Every line containing the string "onClick" should be returned from the records.
=== Provided records ===
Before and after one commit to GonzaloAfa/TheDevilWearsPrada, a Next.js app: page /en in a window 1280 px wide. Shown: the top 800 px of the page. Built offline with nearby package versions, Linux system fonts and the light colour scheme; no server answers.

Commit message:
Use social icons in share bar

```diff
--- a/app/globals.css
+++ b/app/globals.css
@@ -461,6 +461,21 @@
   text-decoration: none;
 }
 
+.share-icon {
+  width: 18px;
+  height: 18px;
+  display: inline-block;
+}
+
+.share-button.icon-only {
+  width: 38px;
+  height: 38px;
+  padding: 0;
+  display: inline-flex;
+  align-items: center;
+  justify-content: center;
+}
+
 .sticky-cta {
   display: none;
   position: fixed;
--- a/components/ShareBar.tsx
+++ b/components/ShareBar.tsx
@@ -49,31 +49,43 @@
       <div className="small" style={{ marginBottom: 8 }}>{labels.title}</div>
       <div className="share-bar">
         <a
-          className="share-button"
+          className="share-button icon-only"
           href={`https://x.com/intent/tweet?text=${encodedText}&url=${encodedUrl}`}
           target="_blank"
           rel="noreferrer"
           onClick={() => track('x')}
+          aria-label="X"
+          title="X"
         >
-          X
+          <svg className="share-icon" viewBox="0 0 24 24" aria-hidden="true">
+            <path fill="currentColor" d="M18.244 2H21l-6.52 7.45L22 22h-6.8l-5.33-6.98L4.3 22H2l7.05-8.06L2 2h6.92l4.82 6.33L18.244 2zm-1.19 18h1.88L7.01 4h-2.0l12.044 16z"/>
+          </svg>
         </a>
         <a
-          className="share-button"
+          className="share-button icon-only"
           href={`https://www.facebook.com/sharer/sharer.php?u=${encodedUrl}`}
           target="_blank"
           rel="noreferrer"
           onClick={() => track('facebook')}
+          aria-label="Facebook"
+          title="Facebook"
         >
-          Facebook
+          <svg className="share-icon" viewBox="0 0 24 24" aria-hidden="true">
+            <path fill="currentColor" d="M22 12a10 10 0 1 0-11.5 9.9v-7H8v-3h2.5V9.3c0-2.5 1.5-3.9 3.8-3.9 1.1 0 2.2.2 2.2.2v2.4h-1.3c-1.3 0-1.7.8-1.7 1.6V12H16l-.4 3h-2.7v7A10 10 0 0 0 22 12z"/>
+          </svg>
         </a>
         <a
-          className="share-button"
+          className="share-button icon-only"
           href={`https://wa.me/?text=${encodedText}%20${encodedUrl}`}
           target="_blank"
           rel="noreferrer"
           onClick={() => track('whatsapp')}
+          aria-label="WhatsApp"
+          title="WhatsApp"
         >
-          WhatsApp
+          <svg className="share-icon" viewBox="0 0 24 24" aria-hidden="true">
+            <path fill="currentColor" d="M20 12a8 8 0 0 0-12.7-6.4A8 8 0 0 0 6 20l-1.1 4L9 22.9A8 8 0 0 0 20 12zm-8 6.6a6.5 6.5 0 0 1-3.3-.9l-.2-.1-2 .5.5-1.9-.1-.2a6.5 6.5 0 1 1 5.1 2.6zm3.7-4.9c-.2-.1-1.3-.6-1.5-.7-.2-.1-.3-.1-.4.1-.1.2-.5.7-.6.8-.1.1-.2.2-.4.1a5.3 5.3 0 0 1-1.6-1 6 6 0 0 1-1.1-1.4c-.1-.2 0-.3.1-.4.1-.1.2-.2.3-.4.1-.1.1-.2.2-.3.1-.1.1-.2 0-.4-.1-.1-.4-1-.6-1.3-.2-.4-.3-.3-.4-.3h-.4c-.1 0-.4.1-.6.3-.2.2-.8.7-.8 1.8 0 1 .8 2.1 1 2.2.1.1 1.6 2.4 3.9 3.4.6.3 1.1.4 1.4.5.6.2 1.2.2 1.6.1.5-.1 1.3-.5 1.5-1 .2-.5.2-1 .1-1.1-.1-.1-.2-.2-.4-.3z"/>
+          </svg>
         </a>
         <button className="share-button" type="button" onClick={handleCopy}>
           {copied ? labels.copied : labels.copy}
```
===
Problem solution:
           onClick={() => track('x')}
           onClick={() => track('facebook')}
           onClick={() => track('whatsapp')}
         <button className="share-button" type="button" onClick={handleCopy}>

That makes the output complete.